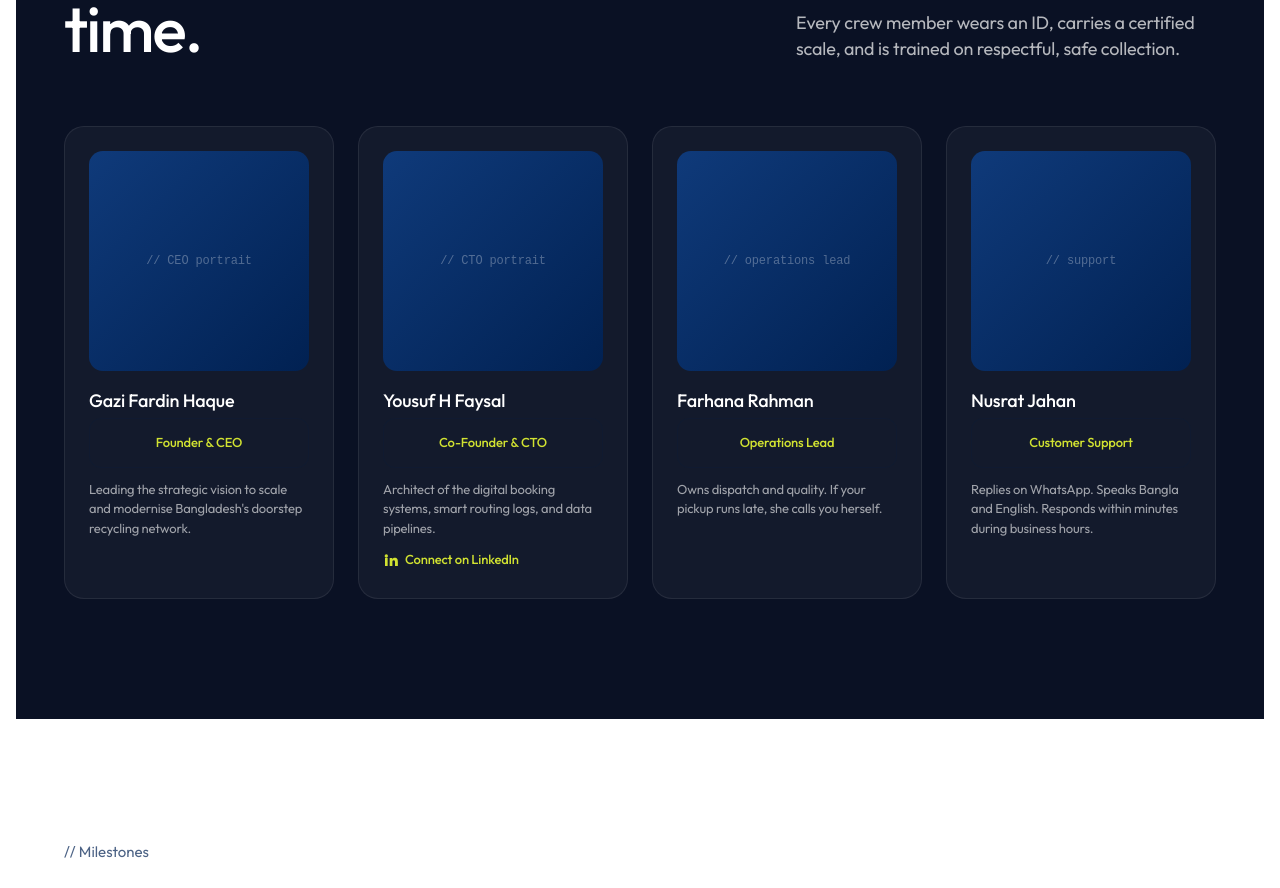
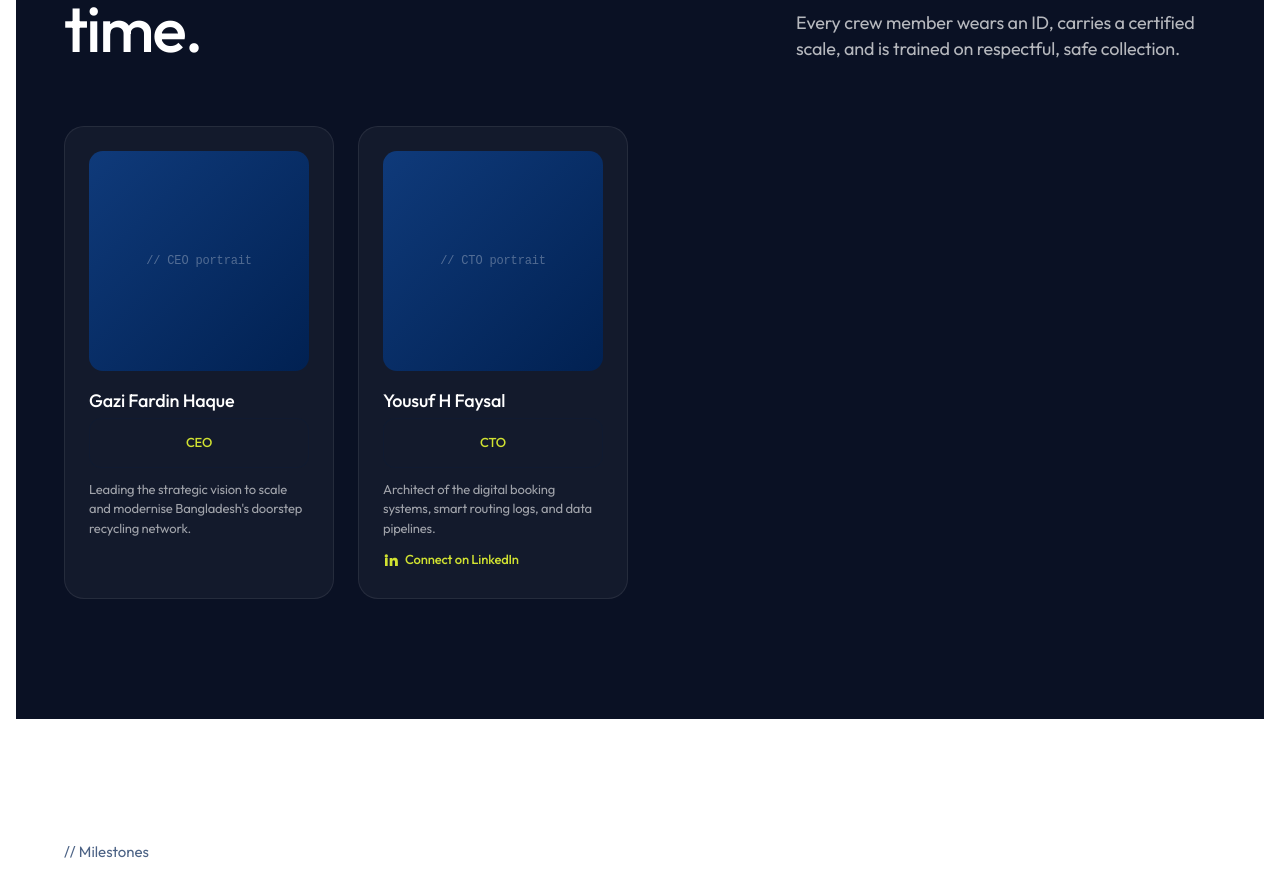
Before and after one commit to yousuffaysal/Project-Evang, a Next.js app: page /about in a window 1280 px wide. Shown: the part 3520-4408 px from the top of the page. Built offline with nearby package versions, Linux system fonts and the light colour scheme; a web font is replaced by a local one.

Commit message:
refactor: update executive titles and remove operation team members from about page

```diff
--- a/app/about/page.tsx
+++ b/app/about/page.tsx
@@ -169,31 +169,17 @@ export default function AboutPage() {
               {
                 initials: 'GF',
                 name: 'Gazi Fardin Haque',
-                role: 'Founder & CEO',
+                role: 'CEO',
                 bio: 'Leading the strategic vision to scale and modernise Bangladesh\'s doorstep recycling network.',
                 ph: '// CEO portrait',
               },
               {
                 initials: 'YF',
                 name: 'Yousuf H Faysal',
-                role: 'Co-Founder & CTO',
+                role: 'CTO',
                 bio: 'Architect of the digital booking systems, smart routing logs, and data pipelines.',
                 ph: '// CTO portrait',
                 linkedin: 'https://www.linkedin.com/in/yusuf-faysal/',
-              },
-              {
-                initials: 'FR',
-                name: 'Farhana Rahman',
-                role: 'Operations Lead',
-                bio: 'Owns dispatch and quality. If your pickup runs late, she calls you herself.',
-                ph: '// operations lead',
-              },
-              {
-                initials: 'NJ',
-                name: 'Nusrat Jahan',
-                role: 'Customer Support',
-                bio: 'Replies on WhatsApp. Speaks Bangla and English. Responds within minutes during business hours.',
-                ph: '// support',
               },
             ].map((member) => (
               <div key={member.name} className="person">
```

■ Activity ■
Every line of the records above should be copied exactly, while the pictures are left behind.

■ The answer ■
Before and after one commit to yousuffaysal/Project-Evang, a Next.js app: page /about in a window 1280 px wide. Shown: the part 3520-4408 px from the top of the page. Built offline with nearby package versions, Linux system fonts and the light colour scheme; a web font is replaced by a local one.

Commit message:
refactor: update executive titles and remove operation team members from about page

```diff
--- a/app/about/page.tsx
+++ b/app/about/page.tsx
@@ -169,31 +169,17 @@ export default function AboutPage() {
               {
                 initials: 'GF',
                 name: 'Gazi Fardin Haque',
-                role: 'Founder & CEO',
+                role: 'CEO',
                 bio: 'Leading the strategic vision to scale and modernise Bangladesh\'s doorstep recycling network.',
                 ph: '// CEO portrait',
               },
               {
                 initials: 'YF',
                 name: 'Yousuf H Faysal',
-                role: 'Co-Founder & CTO',
+                role: 'CTO',
                 bio: 'Architect of the digital booking systems, smart routing logs, and data pipelines.',
                 ph: '// CTO portrait',
                 linkedin: 'https://www.linkedin.com/in/yusuf-faysal/',
-              },
-              {
-                initials: 'FR',
-                name: 'Farhana Rahman',
-                role: 'Operations Lead',
-                bio: 'Owns dispatch and quality. If your pickup runs late, she calls you herself.',
-                ph: '// operations lead',
-              },
-              {
-                initials: 'NJ',
-                name: 'Nusrat Jahan',
-                role: 'Customer Support',
-                bio: 'Replies on WhatsApp. Speaks Bangla and English. Responds within minutes during business hours.',
-                ph: '// support',
               },
             ].map((member) => (
               <div key={member.name} className="person">
```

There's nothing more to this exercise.